About one in six couples had issues with infertility in 1991, when my copy of The Fragrant Art of Aromatherapy was published. This has undoubtedly gone up as more couples postpone childbearing. Yet I have had first time mothers in their forties and even early fifties benefit from natural methods.
There are at least 8 hormones involved in conception .Essential oils which have phyto hormonal properties (mimic our own hormones) may be of use.
The oils work by giving the glands a new impetus.
For a woman, the following massage blend helps with female fertility issues:
5 drops rose
20 drops geranium
5 drops nutmeg
In 3 ounces of grapeseed oil.
For male infertility, useful oils are thyme, cumin, sage, clary sage, basil, cedar wood, vetiver, and angelica. Men should choose at least three for which they like the aroma, as efficacy is affected by one’s intuitive response. Make a blend, as in the one above, and use for three months in the bath or in massage. (Clary sage is helpful for stress also.)
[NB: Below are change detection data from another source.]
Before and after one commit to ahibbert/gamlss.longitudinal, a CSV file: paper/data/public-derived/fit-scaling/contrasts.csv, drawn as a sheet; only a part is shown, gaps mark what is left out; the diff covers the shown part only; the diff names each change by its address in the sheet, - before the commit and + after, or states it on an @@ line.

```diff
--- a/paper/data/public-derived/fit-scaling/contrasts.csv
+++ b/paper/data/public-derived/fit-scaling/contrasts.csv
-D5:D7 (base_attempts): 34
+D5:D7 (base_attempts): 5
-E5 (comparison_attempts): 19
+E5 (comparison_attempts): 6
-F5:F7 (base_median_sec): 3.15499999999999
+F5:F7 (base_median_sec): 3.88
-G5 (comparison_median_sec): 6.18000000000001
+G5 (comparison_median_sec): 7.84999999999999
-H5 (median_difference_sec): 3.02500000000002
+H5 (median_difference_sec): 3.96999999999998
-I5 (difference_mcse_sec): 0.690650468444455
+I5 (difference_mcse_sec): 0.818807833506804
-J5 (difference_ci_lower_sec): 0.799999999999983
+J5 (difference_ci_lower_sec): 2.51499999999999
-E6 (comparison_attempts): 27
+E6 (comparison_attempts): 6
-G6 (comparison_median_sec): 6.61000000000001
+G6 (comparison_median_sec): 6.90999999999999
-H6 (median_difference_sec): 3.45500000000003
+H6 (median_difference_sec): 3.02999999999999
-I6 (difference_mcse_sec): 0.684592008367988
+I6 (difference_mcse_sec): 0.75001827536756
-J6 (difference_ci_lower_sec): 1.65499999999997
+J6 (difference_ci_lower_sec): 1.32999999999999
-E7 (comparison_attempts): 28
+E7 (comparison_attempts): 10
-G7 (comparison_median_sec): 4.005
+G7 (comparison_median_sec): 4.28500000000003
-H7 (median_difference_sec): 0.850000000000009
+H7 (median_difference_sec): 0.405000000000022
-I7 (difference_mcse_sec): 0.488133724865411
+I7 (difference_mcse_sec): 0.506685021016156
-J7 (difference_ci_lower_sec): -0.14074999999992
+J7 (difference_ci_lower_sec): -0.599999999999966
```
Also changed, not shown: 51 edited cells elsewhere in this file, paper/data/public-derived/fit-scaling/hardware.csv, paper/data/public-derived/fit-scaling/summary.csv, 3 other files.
Sometimes a zinc deficiency is part of the problem. Many diets are deficient in zinc. Good sources are fish, meat, green leafy vegetables, pulses, nuts and wheat germ .Organic vegetables are higher in zinc. Smoking over 16 cigarettes a day, on the part of the woman, may halve conception rates.
Acupuncture can also stimulate conception.
By Christine Nightingale, Reiki Master, hypnotherapist, aroma therapist

Contact Member:
Nightingale Natural Healing
72 Newbridge Crescent
Brampton, Ontario L6S 4B3
My books Spirit Baby and Spirit Baby Two are available from Amazon. This chapter draws on the work of Valerie Wormwood, who wrote The Fragrant Art of Aromatherapy, and also my two-year course in Aromatherapy from Sheridan College.